Available data:

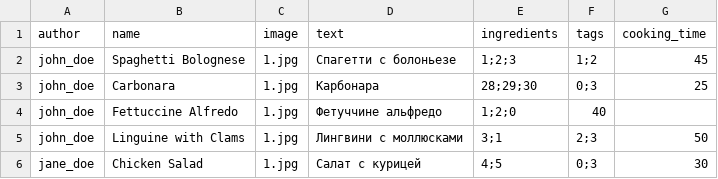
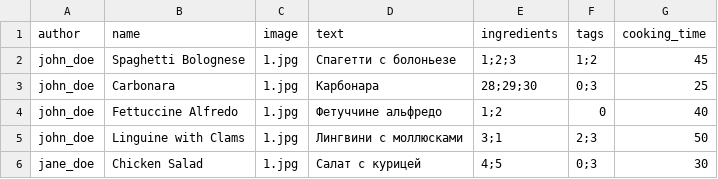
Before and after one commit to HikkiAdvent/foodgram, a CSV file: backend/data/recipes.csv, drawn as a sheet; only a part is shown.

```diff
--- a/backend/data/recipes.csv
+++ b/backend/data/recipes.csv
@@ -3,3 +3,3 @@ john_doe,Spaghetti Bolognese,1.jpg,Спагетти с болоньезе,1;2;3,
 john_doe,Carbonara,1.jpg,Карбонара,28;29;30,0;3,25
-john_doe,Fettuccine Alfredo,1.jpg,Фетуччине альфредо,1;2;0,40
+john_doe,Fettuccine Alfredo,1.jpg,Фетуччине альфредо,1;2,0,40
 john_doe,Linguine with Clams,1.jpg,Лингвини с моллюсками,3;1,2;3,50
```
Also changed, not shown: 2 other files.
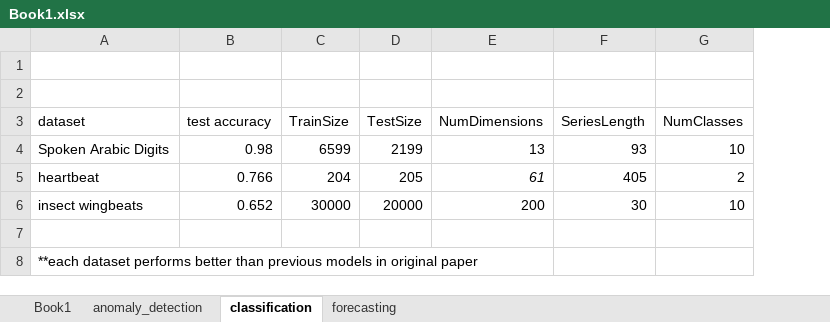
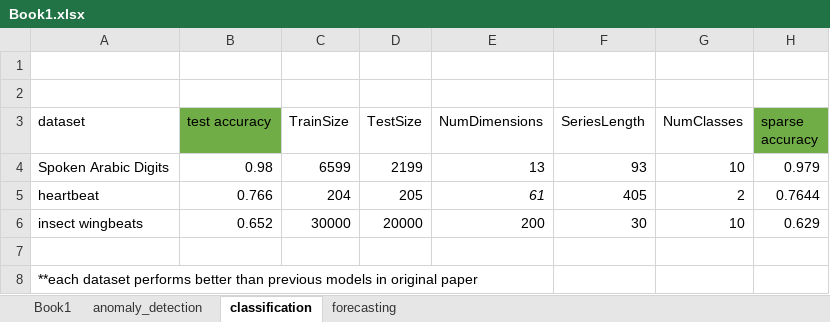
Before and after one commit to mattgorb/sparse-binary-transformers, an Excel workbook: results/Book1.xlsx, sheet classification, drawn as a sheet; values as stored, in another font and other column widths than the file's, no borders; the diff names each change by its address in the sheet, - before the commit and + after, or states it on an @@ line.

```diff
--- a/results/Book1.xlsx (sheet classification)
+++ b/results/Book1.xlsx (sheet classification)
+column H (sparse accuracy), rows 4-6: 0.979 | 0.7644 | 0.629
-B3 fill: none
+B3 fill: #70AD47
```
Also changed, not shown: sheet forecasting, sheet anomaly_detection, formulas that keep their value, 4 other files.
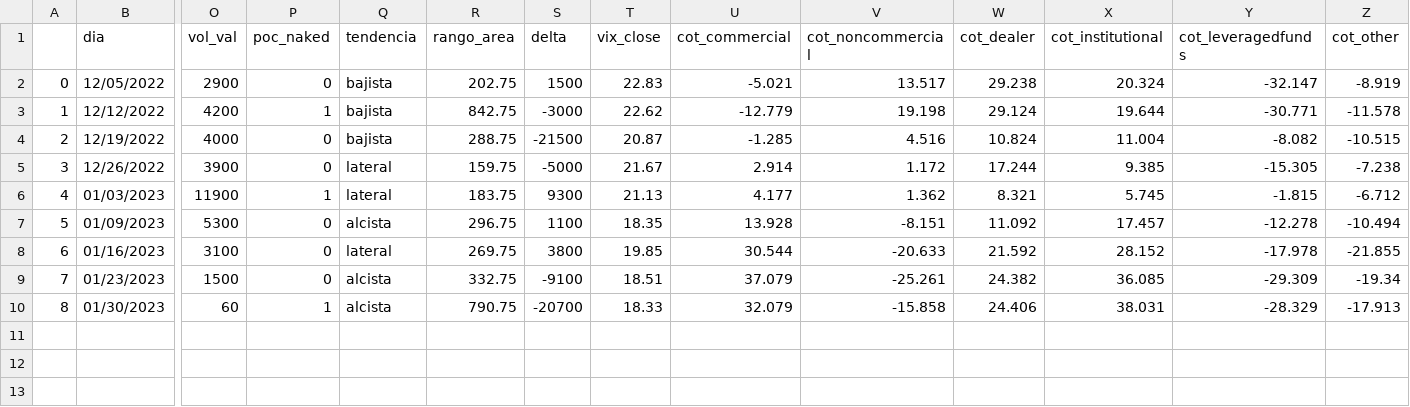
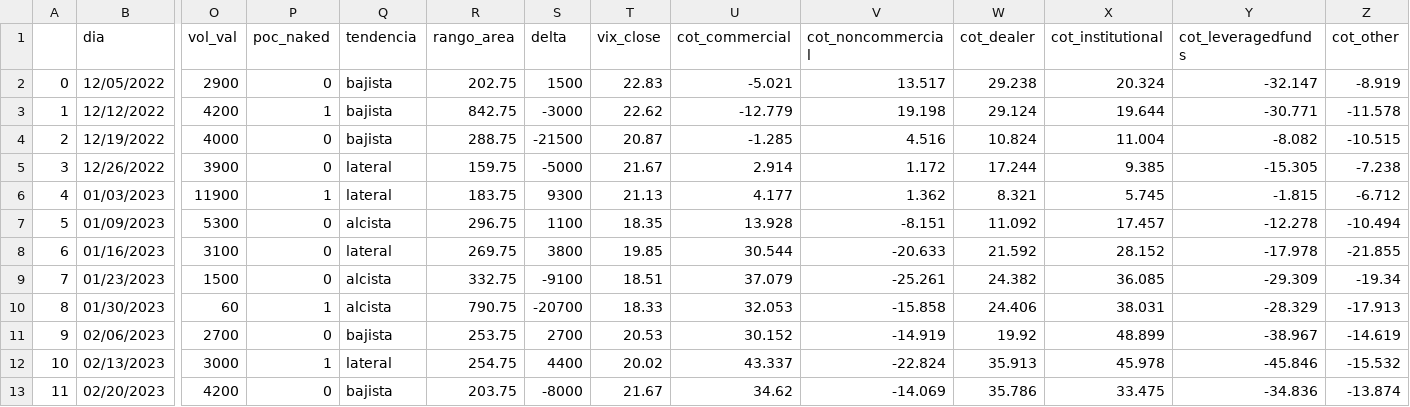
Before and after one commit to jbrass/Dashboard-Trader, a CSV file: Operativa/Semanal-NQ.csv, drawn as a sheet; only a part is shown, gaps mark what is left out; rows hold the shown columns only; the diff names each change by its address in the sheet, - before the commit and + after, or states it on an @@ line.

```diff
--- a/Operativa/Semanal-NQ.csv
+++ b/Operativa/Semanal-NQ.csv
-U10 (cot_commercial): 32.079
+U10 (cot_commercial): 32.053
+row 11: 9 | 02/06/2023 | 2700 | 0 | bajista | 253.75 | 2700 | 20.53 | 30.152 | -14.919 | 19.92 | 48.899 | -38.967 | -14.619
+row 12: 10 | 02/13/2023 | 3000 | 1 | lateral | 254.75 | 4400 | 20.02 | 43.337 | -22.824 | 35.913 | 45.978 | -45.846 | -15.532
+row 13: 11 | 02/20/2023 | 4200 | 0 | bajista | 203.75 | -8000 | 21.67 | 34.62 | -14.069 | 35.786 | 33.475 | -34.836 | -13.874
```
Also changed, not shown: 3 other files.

Your instructions:
Everything in the records should be repeated exactly except the images.

Output:
Before and after one commit to HikkiAdvent/foodgram, a CSV file: backend/data/recipes.csv, drawn as a sheet; only a part is shown.

```diff
--- a/backend/data/recipes.csv
+++ b/backend/data/recipes.csv
@@ -3,3 +3,3 @@ john_doe,Spaghetti Bolognese,1.jpg,Спагетти с болоньезе,1;2;3,
 john_doe,Carbonara,1.jpg,Карбонара,28;29;30,0;3,25
-john_doe,Fettuccine Alfredo,1.jpg,Фетуччине альфредо,1;2;0,40
+john_doe,Fettuccine Alfredo,1.jpg,Фетуччине альфредо,1;2,0,40
 john_doe,Linguine with Clams,1.jpg,Лингвини с моллюсками,3;1,2;3,50
```
Also changed, not shown: 2 other files.
Before and after one commit to mattgorb/sparse-binary-transformers, an Excel workbook: results/Book1.xlsx, sheet classification, drawn as a sheet; values as stored, in another font and other column widths than the file's, no borders; the diff names each change by its address in the sheet, - before the commit and + after, or states it on an @@ line.

```diff
--- a/results/Book1.xlsx (sheet classification)
+++ b/results/Book1.xlsx (sheet classification)
+column H (sparse accuracy), rows 4-6: 0.979 | 0.7644 | 0.629
-B3 fill: none
+B3 fill: #70AD47
```
Also changed, not shown: sheet forecasting, sheet anomaly_detection, formulas that keep their value, 4 other files.
Before and after one commit to jbrass/Dashboard-Trader, a CSV file: Operativa/Semanal-NQ.csv, drawn as a sheet; only a part is shown, gaps mark what is left out; rows hold the shown columns only; the diff names each change by its address in the sheet, - before the commit and + after, or states it on an @@ line.

```diff
--- a/Operativa/Semanal-NQ.csv
+++ b/Operativa/Semanal-NQ.csv
-U10 (cot_commercial): 32.079
+U10 (cot_commercial): 32.053
+row 11: 9 | 02/06/2023 | 2700 | 0 | bajista | 253.75 | 2700 | 20.53 | 30.152 | -14.919 | 19.92 | 48.899 | -38.967 | -14.619
+row 12: 10 | 02/13/2023 | 3000 | 1 | lateral | 254.75 | 4400 | 20.02 | 43.337 | -22.824 | 35.913 | 45.978 | -45.846 | -15.532
+row 13: 11 | 02/20/2023 | 4200 | 0 | bajista | 203.75 | -8000 | 21.67 | 34.62 | -14.069 | 35.786 | 33.475 | -34.836 | -13.874
```
Also changed, not shown: 3 other files.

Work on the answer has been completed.